Nov 28: Harassment & Racism: A University of Toronto -- Mississauga Campus professor has been accused of and found guilty of sexual harassment and racism. The University of Toronto conducted an external investigation after the submission of a 72-page written report detailing his abuse and gross misconduct by two students in 2020. The investigators found that the allegations under the University’s Sexual Violence and Sexual Harassment Policy were factually substantiated. Despite the findings of the investigation, the professor continues to work in the University, he is currently employing students for a research lab, and will teach 2 undergraduate courses next semester. (link)

Nov 28: Worker Strike: As the nation’s largest ever strike of higher-education academic workers enters its third week Monday, with the crunch time of final exams just days away, fears are rising over long-lasting and unintended consequences to the University of California’s core missions of teaching and research. Faculty in particular are worried that higher labor costs to meet the salary demands of the 48,000 striking workers, without more state or federal funding to pay for them, could force cutbacks in hiring graduate students -- jeopardizing the research they conduct and the academic experiences of the undergraduates they help teach. (link)

Nov 28: Shooting: One person was killed and another four injured in a shooting at Florida A&M University in Tallahassee on Sunday, according to police. The school’s police department is working with Tallahassee police to investigate the shooting at an outdoor basketball court on campus at around 4:30 p.m., a statement from the university said. "One victim, an adult male, died as a result of this shooting. Four other victims, one juvenile male and three adult males, sustained injuries ranging from minor to serious," the statement added. None of the victims involved appear to be Florida A&M students, the university said. (link)

Nov 28: Campus Threat: A man has been arrested after "multiple" online threats were allegedly made against a downtown Toronto university. Toronto police said threats were made online on both Saturday and Sunday against Toronto Metropolitan University. Officers executed a search warrant in association with Hamilton police’s tactical unit on Monday. Multiple electronic devices were taken and a man was arrested in relation to the threats, according to police. (link)

Nov 23: Unlawful Photography: A man was arrested Monday after filming a University of Tennessee student using the restroom, an incident report obtained by WVLT News states. The incident happened at the Student Union, the report said. An officer arrived on scene and spoke to a man, 21, who was accused of taking the video of the student using the restroom. The man denied filming anyone, the report said, but the victim, a minor, reportedly had a video of their own showing the suspect pointing his camera at them while they used the restroom.

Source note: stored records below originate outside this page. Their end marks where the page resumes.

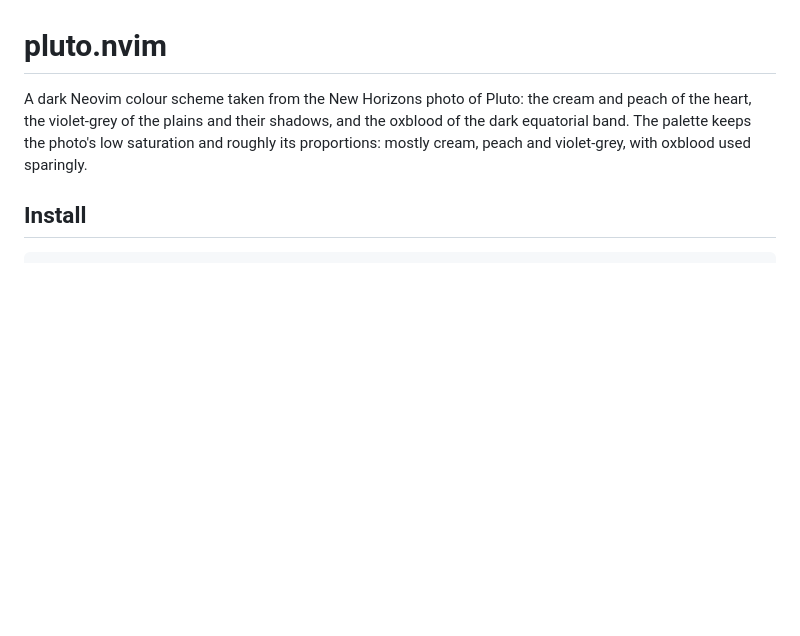
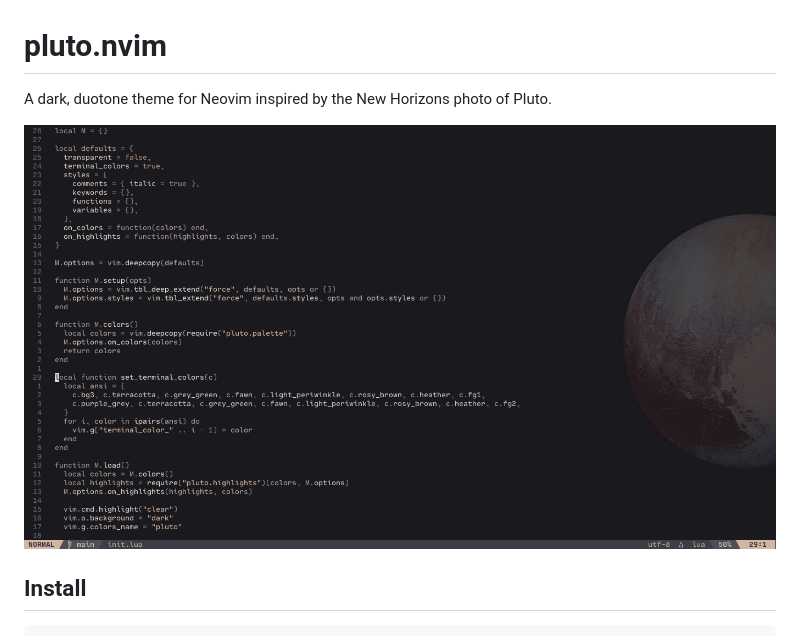
Before and after one commit to carldaws/pluto.nvim, a Markdown page: README.md, the part around the change. Drawn GitHub-style; pictures changed too: assets/screenshot.png (added); blank space fills up the shorter version.

Commit message:
Updates README to add screenshot

```diff
--- a/README.md
+++ b/README.md
@@ -1,6 +1,8 @@
 # pluto.nvim
 
-A dark Neovim colour scheme taken from the New Horizons photo of Pluto: the cream and peach of the heart, the violet-grey of the plains and their shadows, and the oxblood of the dark equatorial band. The palette keeps the photo's low saturation and roughly its proportions: mostly cream, peach and violet-grey, with oxblood used sparingly.
+A dark, duotone theme for Neovim inspired by the New Horizons photo of Pluto.
+
+![Theme screenshot](assets/screenshot.png)
 
 ## Install
 
```
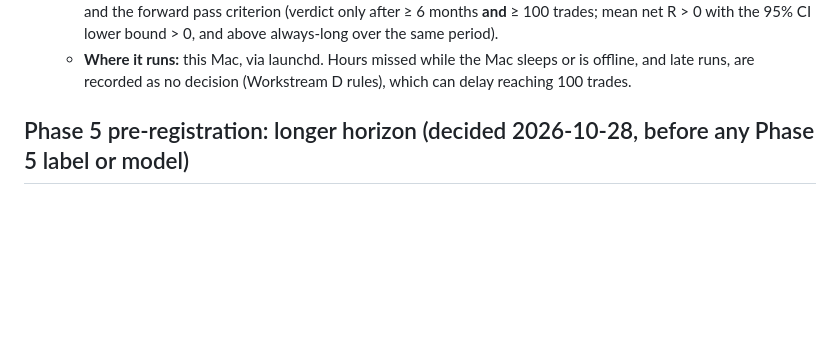
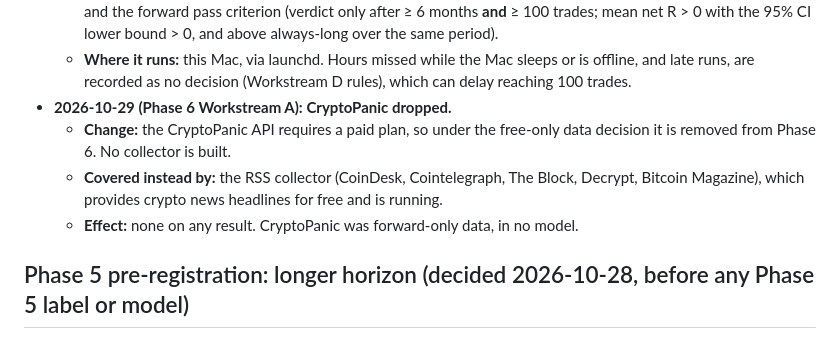
Before and after one commit to maazkashif1/MBPE, a Markdown page: SCOPE.md, the part around the change. GitHub-like rendering; blank space fills up the shorter version.

Commit message:
SCOPE amendment: CryptoPanic dropped (paid API; free-only rule)
RSS headlines cover crypto news instead; no effect on any result.

Co-Authored-By: Claude Opus 5.5 <noreply@anthropic.com>

```diff
--- a/SCOPE.md
+++ b/SCOPE.md
@@ -263,6 +263,10 @@ The holdout is run once to conclude the study (option 1 in reports/FINDINGS.md).
   - **Decided after seeing results, and stated plainly:** in Workstream C, the validation-threshold variant was the best LightGBM configuration but **still lost money after taker costs**. So the forward test has a negative historical expectation. It is a test of the scoped system as built, not of a candidate edge. The 0.60 variant is not forward-tested.
   - **Unchanged:** the model (LightGBM primary + meta-filter), the data, the live rules (Workstream D definitions), and the forward pass criterion (verdict only after ≥ 6 months **and** ≥ 100 trades; mean net R > 0 with the 95% CI lower bound > 0, and above always-long over the same period).
   - **Where it runs:** this Mac, via launchd. Hours missed while the Mac sleeps or is offline, and late runs, are recorded as no decision (Workstream D rules), which can delay reaching 100 trades.
+- **2026-10-29 (Phase 6 Workstream A): CryptoPanic dropped.**
+  - **Change:** the CryptoPanic API requires a paid plan, so under the free-only data decision it is removed from Phase 6. No collector is built.
+  - **Covered instead by:** the RSS collector (CoinDesk, Cointelegraph, The Block, Decrypt, Bitcoin Magazine), which provides crypto news headlines for free and is running.
+  - **Effect:** none on any result. CryptoPanic was forward-only data, in no model.
 
 ## Phase 5 pre-registration: longer horizon (decided 2026-10-28, before any Phase 5 label or model)
 
```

After speaking with the officer, the suspect allegedly admitted to filming the victim while he used the urinal. (link)

Nov 23: Assault: Seven Michigan State football players have been charged in the postgame melee in Michigan Stadium's tunnel last month, according to a statement Wednesday from the Washtenaw County Prosecutor's Office. No Michigan players are facing charges. Scuffles broke out in the Michigan Stadium tunnel on Oct. 29 after the then-No. 4 Wolverines beat the Spartans 29-7. Social media posts showed Michigan State players pushing, punching and kicking Michigan's Ja'Den McBurrows in and near a hallway that doesn't lead to either locker room. (link)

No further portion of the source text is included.